Russel Stokes, a senior Vice President, GE, told the B&FT that the company is committed to the development of the energy sector of Ghana because the country has vision and a plan to execute projects.
“GE technology powers two-thirds of all the power generated in Tema and all the power generated in Takoradi, our two national power hubs. Projects in the pipeline like Amandi, Cenpower, Bridge Power Ph I & II in the pipeline will increase our number to 90percent.
In Ghana, today, we have contributed over 600MW to the grid in the last 24 months with an additional 900MW in the next 2 years,” he said.
Currently, the total electricity demand of the nation, according to the Energy Commission, is 2,533MW for homes, schools, businesses, industries, among others. Even though the hydro and thermal supply chains, the two major sources, have 2,812MW of installed capacity, the only available capacity for consumption is 1,895MW.

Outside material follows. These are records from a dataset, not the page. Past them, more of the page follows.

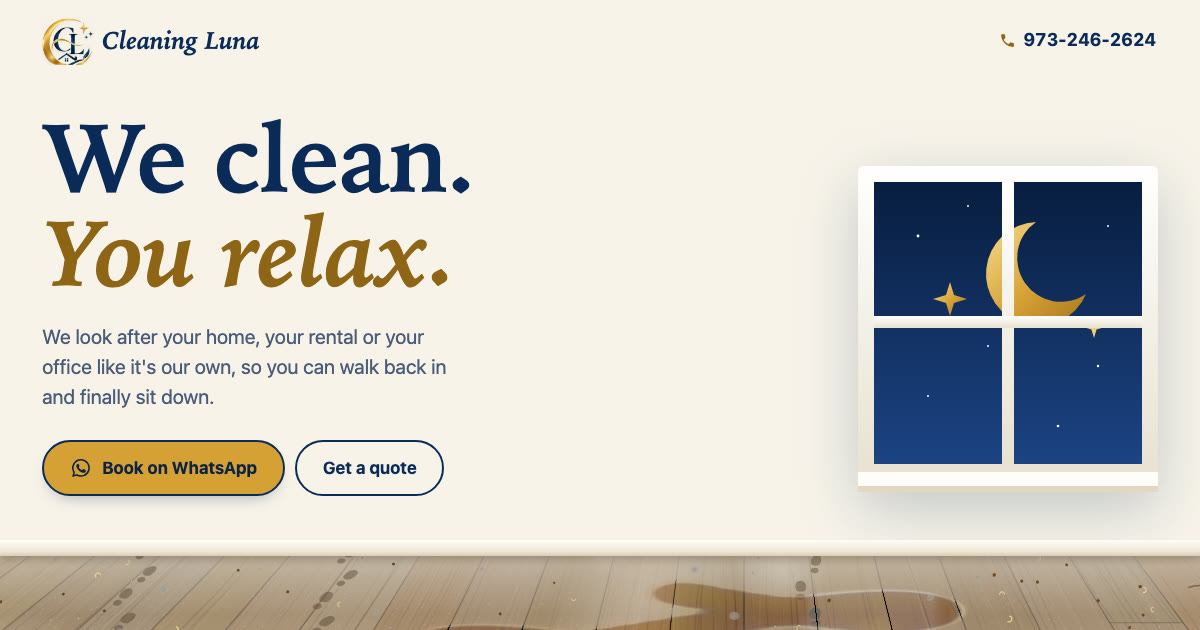
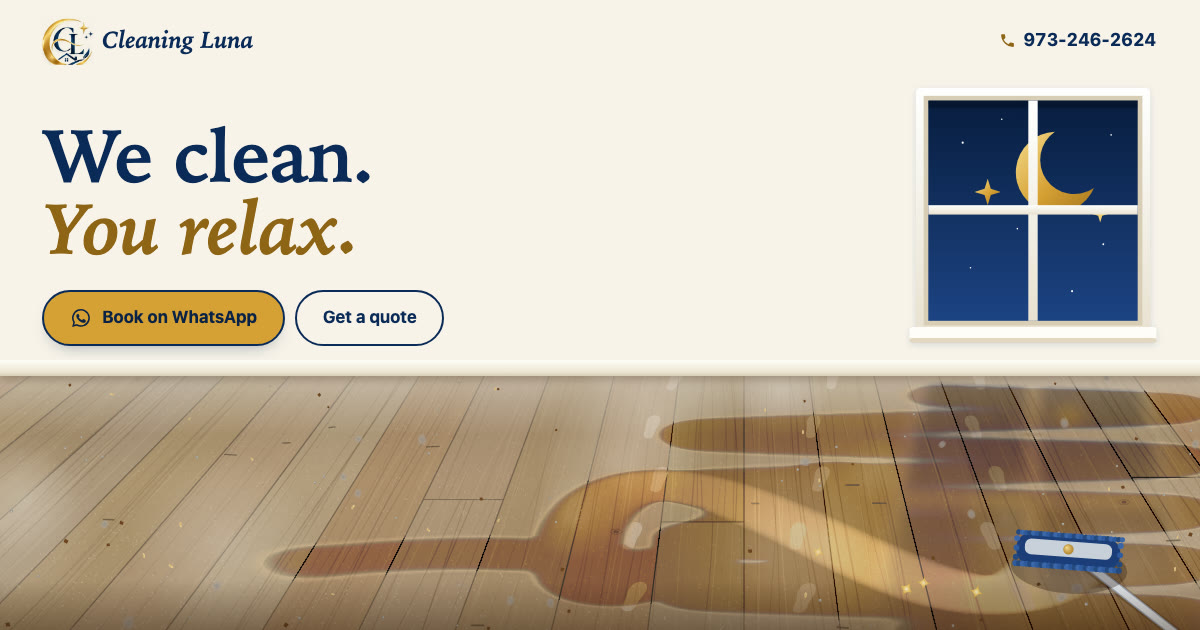
Finish-review fixes: figure-eight mop, chenille pad, dusty soles, recessed window, new preview image
Claude-Session: https://claude.ai/code/session_01HfbWT3BbS8BBzZDCEdRrQK

diff --git a/index.html b/index.html
@@ -83,7 +83,7 @@ p{margin:0;text-wrap:pretty}
 @media (min-width:1024px){
   .wall .wrap{grid-template-columns:1fr 340px;align-items:end;column-gap:48px}
   .wall-text{gap:22px}
-  .window{display:block;width:340px;margin-right:6%;filter:drop-shadow(0 18px 30px rgba(10,42,88,.22))}
+  .window{display:block;width:340px;margin-right:6%;filter:drop-shadow(0 2px 3px rgba(10,42,88,.14))}
 }
 
 /* ===== Hero: the floor ===== */
@@ -225,7 +225,9 @@ RAISES: gold reserved for clean/active states (palette law); dust creeps back at
           <linearGradient id="frame" x1="0" y1="0" x2="0" y2="1"><stop offset="0" stop-color="#ffffff"/><stop offset="1" stop-color="#e9e1d1"/></linearGradient>
         </defs>
         <rect x="0" y="0" width="300" height="314" rx="6" fill="url(#frame)"/>
+        <rect x="10" y="10" width="280" height="294" fill="#d9cdb6"/>
         <rect x="16" y="16" width="268" height="282" fill="url(#sky)"/>
+        <rect x="16" y="16" width="268" height="10" fill="#000" opacity=".22"/>
         <g fill="#fff"><circle cx="60" cy="70" r="1.4"/><circle cx="110" cy="40" r="1"/><circle cx="240" cy="200" r="1.2"/><circle cx="70" cy="230" r="1"/><circle cx="200" cy="260" r="1.3"/><circle cx="130" cy="180" r="1"/><circle cx="250" cy="60" r="1"/></g>
         <path d="M178 56a52 52 0 1 0 50 72a42 42 0 1 1-50-72z" fill="url(#goldg)"/>
         <path d="M92 116l4 13 13 4-13 4-4 13-4-13-13-4 13-4z" fill="url(#goldg)"/>
@@ -369,7 +371,7 @@ var TUNE = {
   wetFade: 0.022,                        // how fast the wet streak dries
   idleMs: 2600,                          // the mop starts mopping by itself after this much stillness
   debrisPhone: 60, debrisDesktop: 110,   // crumbs, sawdust and grit on the floor
-  sparkleChance: 0.16,                   // gold sparkles left behind the mop (per frame while mopping)
+  sparkleChance: 0.1,                   // gold sparkles left behind the mop (per frame while mopping)
   starsPhone: 34, starsDesktop: 80,      // stars in the night sections
   seamSpeed: 1.0
 };
@@ -441,6 +443,7 @@ function rand(a, b){ return a + Math.random() * (b - a); }
 (function(){
   var floorEl = document.getElementById('floor'), canvas = document.getElementById('floorCanvas'), ctx = canvas.getContext('2d', { alpha: false });
   var hint = document.getElementById('hint');
+  if (window.matchMedia('(hover:hover) and (pointer:fine)').matches) hint.lastChild.textContent = 'Move across the floor to mop it';
   var base = document.createElement('canvas'), wood = document.createElement('canvas');
   var dirt = document.createElement('canvas'), dirtSrc = document.createElement('canvas'), wet = document.createElement('canvas');
   var stamp = document.createElement('canvas');
@@ -527,8 +530,8 @@ function rand(a, b){ return a + Math.random() * (b - a); }
     var g = c.createLinearGradient(0, 0, 0, H); g.addColorStop(0, 'rgba(255,240,210,.36)'); g.addColorStop(.5, 'rgba(255,240,210,.18)'); g.addColorStop(1, 'rgba(255,240,210,.3)');
     c.fillStyle = g; c.fillRect(0, 0, W, H);
     // reflection of the moonlit window, drawn small and scaled up so it comes out soft
-    var R = document.createElement('canvas'), q = 8; R.width = Math.ceil(W / q); R.height = Math.ceil(H / q);
-    var r = R.getContext('2d'); r.scale(1 / q, 1 / q);
+    var R = document.createElement('canvas'), q = 3; R.width = Math.ceil(W / q); R.height = Math.ceil(H / q);
+    var r = R.getContext('2d'); r.scale(1 / q, 1 / q); if ('filter' in r) r.filter = 'blur(2px)';
     var wx = W * .7, ww = W * .3, win = document.querySelector('.window');
     if (win && getComputedStyle(win).display !== 'none') { var wr = win.getBoundingClientRect(), fr = floorEl.getBoundingClientRect(); wx = wr.left + wr.width / 2 - fr.left; ww = wr.width * .9; }
     var len = H * .95, x0 = wx - ww / 2, x1 = wx + ww / 2, sb = s(len) / s(0);
@@ -542,7 +545,7 @@ function rand(a, b){ return a + Math.random() * (b - a); }
     r.fillStyle = 'rgba(255,250,238,.5)'; quad(0, 1, 0, 1); r.fill();
     r.fillStyle = 'rgba(14,36,86,.55)';
     [[.05, .47, .03, .46], [.53, .95, .03, .46], [.05, .47, .52, .97], [.53, .95, .52, .97]].forEach(function(p){ quad(p[0], p[1], p[2], p[3]); r.fill(); });
-    r.fillStyle = 'rgba(242,207,116,.85)'; r.beginPath(); r.ellipse(wx + ww * .12, len * .22, ww * .1, len * .08, 0, 0, 6.29); r.fill();
+    r.fillStyle = 'rgba(242,207,116,.6)'; r.beginPath(); r.ellipse(wx + ww * .16, len * .2, ww * .06, len * .045, 0, 0, 6.29); r.fill();
     r.globalCompositeOperation = 'destination-out';
     var gl = r.createLinearGradient(0, 0, 0, len); gl.addColorStop(0, 'rgba(0,0,0,0)'); gl.addColorStop(.45, 'rgba(0,0,0,.35)'); gl.addColorStop(1, 'rgba(0,0,0,1)');
     r.fillStyle = gl; r.fillRect(0, 0, W, len + 2); r.globalCompositeOperation = 'source-over';
@@ -554,8 +557,8 @@ function rand(a, b){ return a + Math.random() * (b - a); }
 
   function shoe(c, x, y, k, ang, left){
     c.save(); c.translate(x, y); c.scale(k, k * .55); c.rotate(ang); if (left) c.scale(-1, 1);
-    c.beginPath(); c.moveTo(-5, -4); c.bezierCurveTo(-7, -16, -3, -24, 2, -24); c.bezierCurveTo(8, -24, 9, -14, 7, -4); c.bezierCurveTo(6, 2, -4, 2, -5, -4); c.fill();
-    c.beginPath(); c.ellipse(1, 12, 5.2, 6.5, 0, 0, 6.29); c.fill();
+    c.beginPath(); c.moveTo(1, -24); c.bezierCurveTo(8, -24, 9, -12, 7, -3); c.bezierCurveTo(5.5, 4, 6.5, 10, 5.5, 15);
+    c.bezierCurveTo(4.5, 20, -3, 20, -4, 15); c.bezierCurveTo(-5, 9, -3.5, 3, -5, -4); c.bezierCurveTo(-7, -15, -4, -24, 1, -24); c.fill();
     c.restore();
   }
   function paintDirt(){
@@ -570,18 +573,18 @@ function rand(a, b){ return a + Math.random() * (b - a); }
     // plaster dust along the wall, from the job-site work
     var pg = c.createLinearGradient(0, 0, 0, H * .25); pg.addColorStop(0, 'rgba(240,236,228,.6)'); pg.addColorStop(1, 'rgba(240,236,228,0)'); c.fillStyle = pg; c.fillRect(0, 0, W, H * .25);
     // tracked-in footprints
-    c.fillStyle = 'rgba(70,50,32,.3)';
+    c.fillStyle = 'rgba(228,218,204,.4)';
     for (var t = 0; t < (PHONE ? 2 : 3); t++) {
       var fx = rnd() * W, fy = H * (.95 + rnd() * .1), dir = -Math.PI / 2 + (rnd() - .5) * 1.1, step = 0;
-      while (fy > 8 && step < 14) {
+      while (fy > 8 && step < 8) {
         var k = s(fy), side = step % 2 ? 1 : -1, nx = Math.cos(dir + Math.PI / 2) * 9 * side * k;
         shoe(c, fx + nx, fy, k * 1.4, dir + Math.PI / 2, side < 0);
-        fx += Math.cos(dir) * 40 * k; fy += Math.sin(dir) * 40 * k * 1.1; dir += (rnd() - .5) * .18; step++;
+        fx += Math.cos(dir) * 62 * k; fy += Math.sin(dir) * 62 * k * 1.1; dir += (rnd() - .5) * .18; step++;
       }
     }
     // black heel scuffs
     c.strokeStyle = 'rgba(30,22,16,.4)'; c.lineCap = 'round';
-    for (var m = 0; m < (PHONE ? 6 : 12); m++) { var sx = rnd() * W, sy = H * (.15 + rnd() * .85), sk = s(sy); c.lineWidth = 2.2 * sk; c.beginPath(); c.moveTo(sx, sy); c.quadraticCurveTo(sx + 10 * sk, sy - 4 * sk, sx + (16 + rnd() * 14) * sk, sy + (rnd() - .5) * 6 * sk); c.stroke(); }
+    for (var m = 0; m < (PHONE ? 6 : 12); m++) { var sx = rnd() * W, sy = H * (.15 + rnd() * .85), sk = s(sy); c.lineWidth = 1.8 * sk; c.beginPath(); c.moveTo(sx, sy); c.lineTo(sx + (8 + rnd() * 9) * sk, sy + (rnd() - .5) * 3 * sk); c.stroke(); }
     // the stamp: a soft-edged pad print
     stamp.width = 64; stamp.height = 64; var st = stamp.getContext('2d'), sg = st.createRadialGradient(32, 32, 0, 32, 32, 32);
     sg.addColorStop(0, 'rgba(0,0,0,1)'); sg.addColorStop(.6, 'rgba(0,0,0,.85)'); sg.addColorStop(1, 'rgba(0,0,0,0)'); st.fillStyle = sg; st.fillRect(0, 0, 64, 64);
@@ -629,8 +632,11 @@ function rand(a, b){ return a + Math.random() * (b - a); }
     ctx.fillStyle = 'rgba(30,15,5,.32)'; ctx.beginPath(); ctx.ellipse(2 * dpr, ph * .55, pw * .56, ph * .8, 0, 0, 6.29); ctx.fill();
     ctx.fillStyle = '#1b3d78'; ctx.beginPath(); ctx.roundRect ? ctx.roundRect(-pw / 2, -ph / 2, pw, ph, ph * .45) : ctx.rect(-pw / 2, -ph / 2, pw, ph); ctx.fill();
     ctx.strokeStyle = '#2f5a9e'; ctx.lineWidth = 1.1 * dpr;
-    for (var i = 0; i <= 40; i++) { var fx = -pw / 2 + pw * i / 40, j1 = ((i * 7) % 5) / 5; ctx.beginPath(); ctx.moveTo(fx, ph / 2 - 2 * dpr); ctx.lineTo(fx + (j1 - .5) * 3 * dpr, ph / 2 + (2 + 3 * j1) * dpr * k); ctx.stroke(); ctx.beginPath(); ctx.moveTo(fx, -ph / 2 + 2 * dpr); ctx.lineTo(fx - (j1 - .5) * 3 * dpr, -ph / 2 - (1.5 + 2.5 * j1) * dpr * k); ctx.stroke(); }
-    for (var e = -1; e <= 1; e += 2) { ctx.beginPath(); ctx.ellipse(e * pw / 2, 0, 3 * dpr * k, ph * .5, 0, 0, 6.29); ctx.fillStyle = '#2f5a9e'; ctx.fill(); }
+    var lr = Math.max(2, 3.4 * dpr * k), cols = ['#2f5a9e', '#24497f', '#3a66aa'];
+    for (var i = 0, nL = Math.ceil(pw / (lr * 1.3)); i <= nL; i++) { var fx = -pw / 2 + pw * i / nL;
+      ctx.fillStyle = cols[i % 3]; ctx.beginPath(); ctx.arc(fx, ph / 2, lr, 0, 6.29); ctx.fill();
+      ctx.fillStyle = cols[(i + 1) % 3]; ctx.beginPath(); ctx.arc(fx + lr * .4, -ph / 2, lr * .9, 0, 6.29); ctx.fill(); }
+    for (var e = -1; e <= 1; e += 2) for (var j = -1; j <= 1; j++) { ctx.fillStyle = cols[(j + 3) % 3]; ctx.beginPath(); ctx.arc(e * pw / 2, j * ph * .3, lr, 0, 6.29); ctx.fill(); }
     ctx.fillStyle = '#c9d0db'; ctx.beginPath(); ctx.roundRect ? ctx.roundRect(-pw * .42, -ph * .32, pw * .84, ph * .5, ph * .2) : ctx.rect(-pw * .42, -ph * .32, pw * .84, ph * .5); ctx.fill();
     var jg = ctx.createRadialGradient(-2 * dpr, -4 * dpr, 0, 0, -2 * dpr, 7 * dpr * k); jg.addColorStop(0, '#f6dc8e'); jg.addColorStop(1, '#a8761f');
     ctx.fillStyle = jg; ctx.beginPath(); ctx.arc(0, -2 * dpr, 6 * dpr * k, 0, 6.29); ctx.fill();
@@ -640,28 +646,27 @@ function rand(a, b){ return a + Math.random() * (b - a); }
   function draw(){
     ctx.setTransform(1, 0, 0, 1, 0, 0); ctx.clearRect(0, 0, canvas.width, canvas.height);
     ctx.drawImage(base, 0, 0);
-    // wet streak: a fresh sheen where the mop just passed, drying off
-    if (performance.now() - wetT < 4000) { ctx.save(); ctx.globalCompositeOperation = 'screen'; ctx.drawImage(wetLayer(), 0, 0); ctx.restore(); }
+    // wet streak: the just-mopped wood is a shade darker until it dries
+    if (performance.now() - wetT < 4000) { ctx.save(); ctx.globalCompositeOperation = 'multiply'; ctx.globalAlpha = .35; ctx.drawImage(wetLayer(), 0, 0); ctx.restore(); }
     ctx.drawImage(dirt, 0, 0);
     for (var i = 0; i < debris.length; i++) if (debris[i].a > 0) drawBit(debris[i]);
     for (var j = 0; j < sparks.length; j++) { var sp = sparks[j], u = sp.t / sp.life, a = Math.sin(u * Math.PI); sparkle(ctx, sp.x * dpr, sp.y * dpr, sp.r * dpr * (.5 + .5 * a), a, sp.rot + u * .6); }
     if (mop.t >= 0) drawMop();
   }
   var tintC = document.createElement('canvas');
-  function wetLayer(){ // the wet mask recolored warm white, laid on with screen so the just-mopped wood shines
+  function wetLayer(){ // the wet mask recolored warm brown, laid on with multiply
     if (tintC.width !== wet.width || tintC.height !== wet.height) { tintC.width = wet.width; tintC.height = wet.height; }
     var c = tintC.getContext('2d');
     c.globalCompositeOperation = 'copy'; c.drawImage(wet, 0, 0);
-    c.globalCompositeOperation = 'source-in'; c.fillStyle = 'rgb(255,246,228)'; c.fillRect(0, 0, tintC.width, tintC.height);
+    c.globalCompositeOperation = 'source-in'; c.fillStyle = 'rgb(120,80,45)'; c.fillRect(0, 0, tintC.width, tintC.height);
     c.globalCompositeOperation = 'source-over';
     return tintC;
   }
 
-  var auto = { tx: 0, ty: 0, until: 0, n: 0, on: false };
-  function nextTarget(now){
-    auto.n++;
-    var band = H * (.3 + .45 * (.5 + .5 * Math.sin(auto.n * .45)));
-    auto.tx = (auto.n % 2 ? .12 : .88) * W + rand(-.06, .06) * W; auto.ty = band + rand(-.08, .08) * H; auto.until = now + 900;
+  var auto = { tx: 0, ty: 0, until: 0, n: 0, on: false, t: 0 };
+  function nextTarget(now){ // a mopper's figure-eight, drifting slowly across the room
+    var t = auto.t, x0 = W * (.5 + .3 * Math.sin(t * .11)), y0 = H * (.55 + .12 * Math.sin(t * .07));
+    auto.tx = x0 + W * (PHONE ? .3 : .17) * Math.sin(t); auto.ty = y0 + H * .2 * Math.sin(2 * t); auto.until = now;
   }
   var lastWipe = null;
   function mopTo(x, y, dt, follow){
@@ -714,8 +719,8 @@ function rand(a, b){ return a + Math.random() * (b - a); }
         if (!mopped) { mopped = true; hint.classList.add('gone'); }
       } else if (now - P.user > TUNE.idleMs || P.user === 0) {
         if (!auto.on) { auto.on = true; if (mop.t < 0) { mop.x = W * .2; mop.y = H * .7; } lastWipe = null; nextTarget(now); }
-        if (now > auto.until) nextTarget(now);
-        mopTo(auto.tx, auto.ty, dt, 3.2); mop.t = now;
+        auto.t += dt * 1.6; nextTarget(now);
+        mopTo(auto.tx, auto.ty, dt, 6); mop.t = now;
       } else { lastWipe = null; }
       pushDebris(dt);
       var dc = dirt.getContext('2d'); dc.globalAlpha = TUNE.regrow; dc.drawImage(dirtSrc, 0, 0); dc.globalAlpha = 1;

Mr. Stokes, who is also the President and CEO of GE Power, explained that GE Power’s 400MW Bridgepower project will be the first LPG fired power plant in Africa and the largest LPG fired power plant in the world.
He added that the Atuabo Waste to power IPP project will be the first LM2500 plant to use otherwise flared Isopentane gas as a fuel source and will run on GE’s latest and greatest version of the LM2500 engines, whilst the Cenpower IPP project, financed by the AFC, will achieve commercial operation in 2018 and will bring online 350MW of power – enough electricity to power over two million Ghanaian homes.
He noted that the 200MW Amandi power plant will run on 9E technology offering tri-fuel flexibility for the country and will come online in 2019.
“It will run initially on Light Crude Oil (LCO) and switch to indigenous gas from Ghana’s offshore Sankofa natural gas fields once available. The plant will be one of the most efficient power plants in the country and will generate the equivalent power needed to supply more than one million Ghanaian homes,” he added.
Leslie Nelson added that: “We are making projects that maybe wouldn’t happen without a company like ours. We bring the global scale, capabilities to finance and bring on better partners, best in class and bring in consortiums that are rarely seen on this continent. We attract partners that are in there simply because GE is in it.
90-95percent of the people who work in this office are Ghanaians and so when the lights are out we feel it and when the prices of electricity drop then we all have more money in our pocket. This is not a fly in, fly out culture. We are in here for the long run,” he said.
“We invest in markets and we employ locals to undertake jobs. These people want to see their countries continue to progress on a global stage. We are committed to the country and we want to humbly learn and continue to do whatever we have to do to arrive at the outcomes that Ghanaians are looking for.”